YOUR TASK:
Scan the records below and copy every line that contains the string "html".

DATA FOR REVIEW:
════════

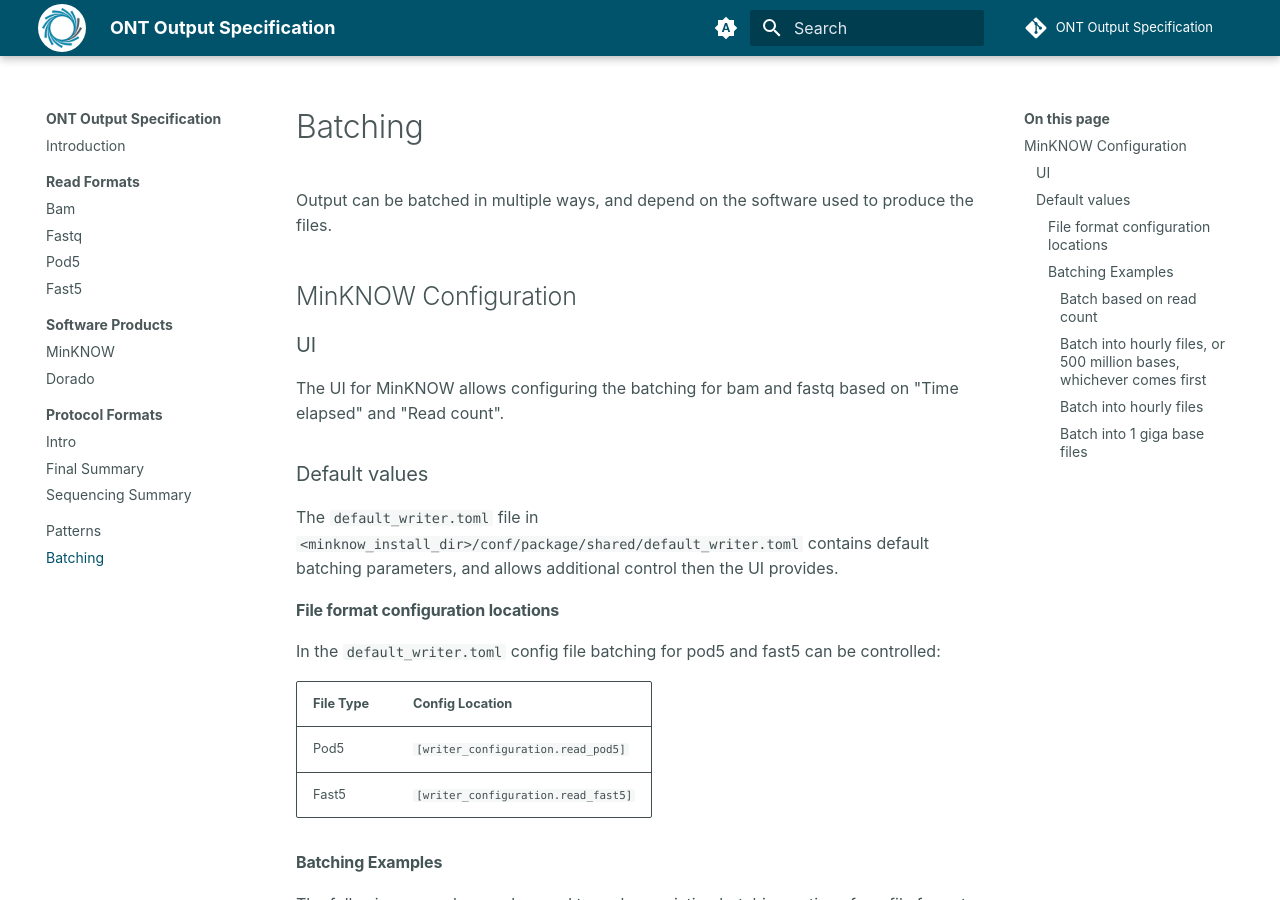
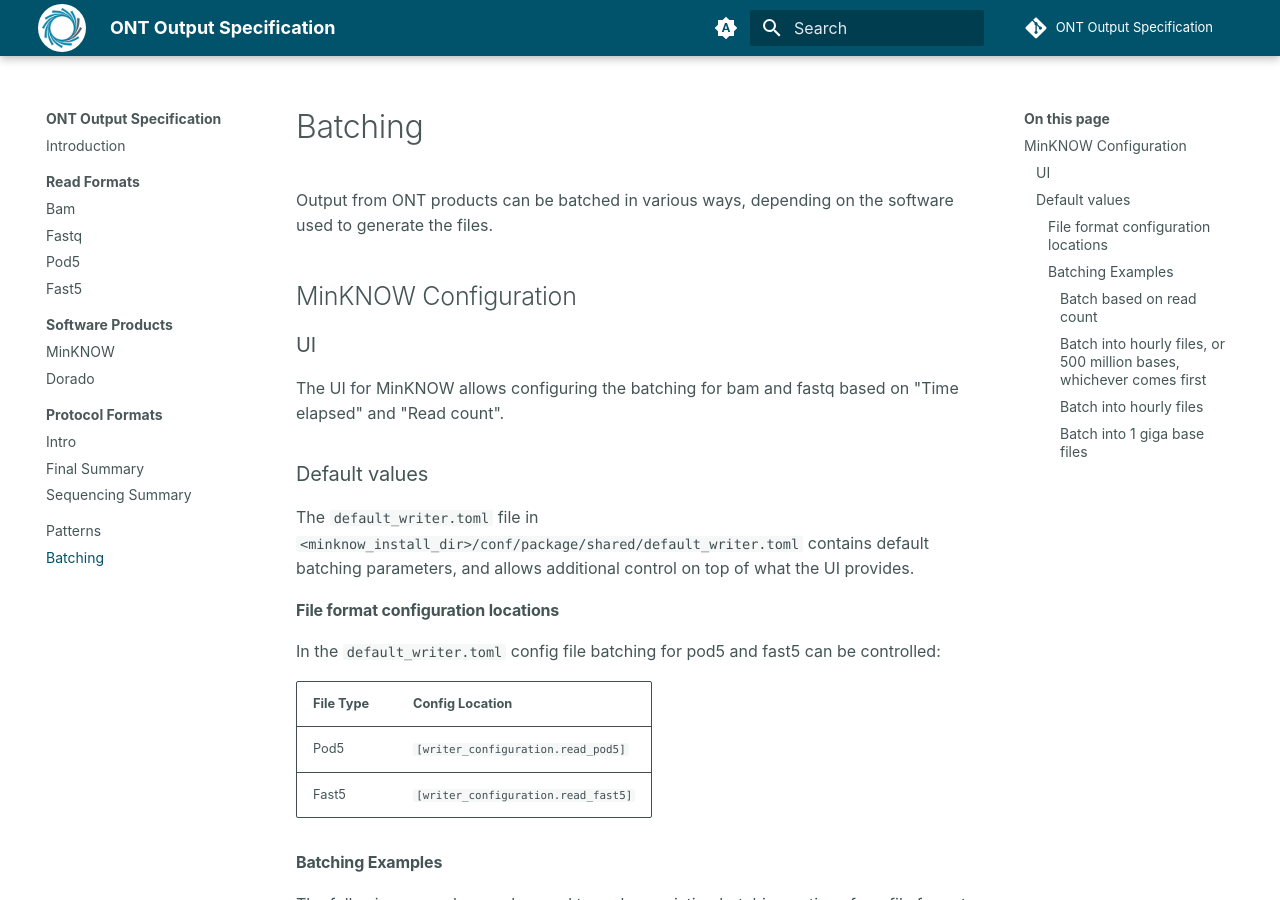
Before and after one commit to nanoporetech/ont-output-specifications, an MkDocs documentation site: the page built from docs/batching.md, in a window 1280 px wide and 900 px high. Built offline with MkDocs 1.6.1 and Material for MkDocs 9.7.7, drawn with Linux system fonts in a browser that asks for light colours.

Commit message:
code review updates

```diff
--- a/docs/batching.md
+++ b/docs/batching.md
@@ -1,7 +1,7 @@
 Batching
 ========
 
-Output can be batched in multiple ways, and depend on the software used to produce the files.
+Output from ONT products can be batched in various ways, depending on the software used to generate the files.
 
 MinKNOW Configuration
 ---------------------
@@ -13,7 +13,7 @@
 ### Default values
 
 The `default_writer.toml` file in ``<minknow_install_dir>/conf/package/shared/default_writer.toml``
-contains default batching parameters, and allows additional control then the UI provides.
+contains default batching parameters, and allows additional control on top of what the UI provides.
 
 #### File format configuration locations
 
```
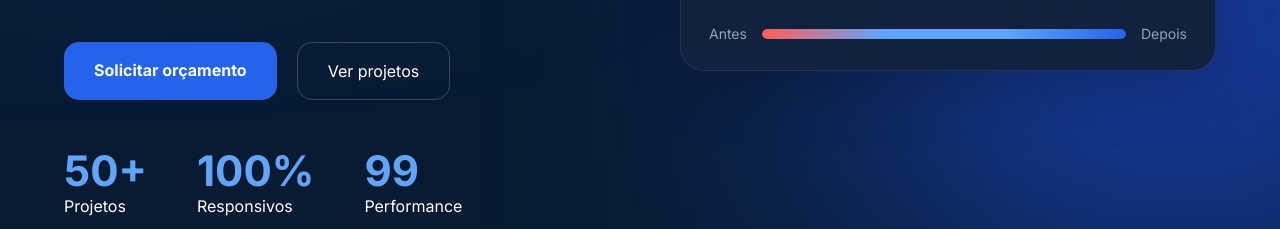
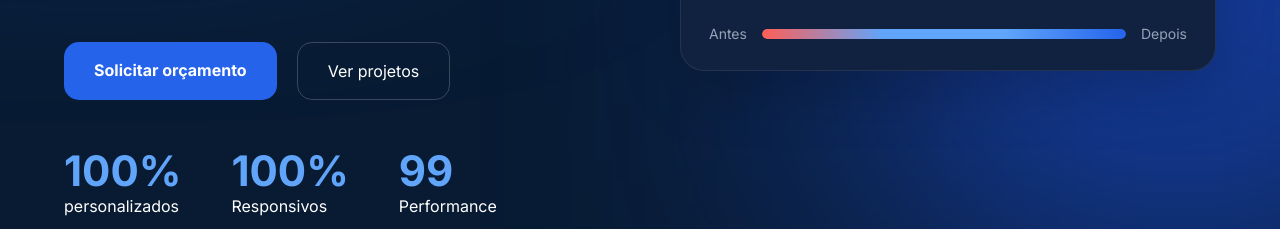
Before and after one commit to Rodrigo-Gabriel/Kelver-Tecnologias, a plain HTML site: page index.html in a window 1280 px wide. Shown: the part 723-952 px from the top of the page. Drawn offline with Linux system fonts and the light colour scheme.

Commit message:
Edição de texto.
De "50+ projetos" para "Projetos 100% Personalizados".

```diff
--- a/index.html
+++ b/index.html
@@ -96,9 +96,9 @@
 
                     <div>
 
-                        <h2>50+</h2>
+                        <h2>100%</h2>
 
-                        <span>Projetos</span>
+                        <span>personalizados</span>
 
                     </div>
 
```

════════

OUTPUT BELOW:
Before and after one commit to Rodrigo-Gabriel/Kelver-Tecnologias, a plain HTML site: page index.html in a window 1280 px wide. Shown: the part 723-952 px from the top of the page. Drawn offline with Linux system fonts and the light colour scheme.
--- a/index.html
+++ b/index.html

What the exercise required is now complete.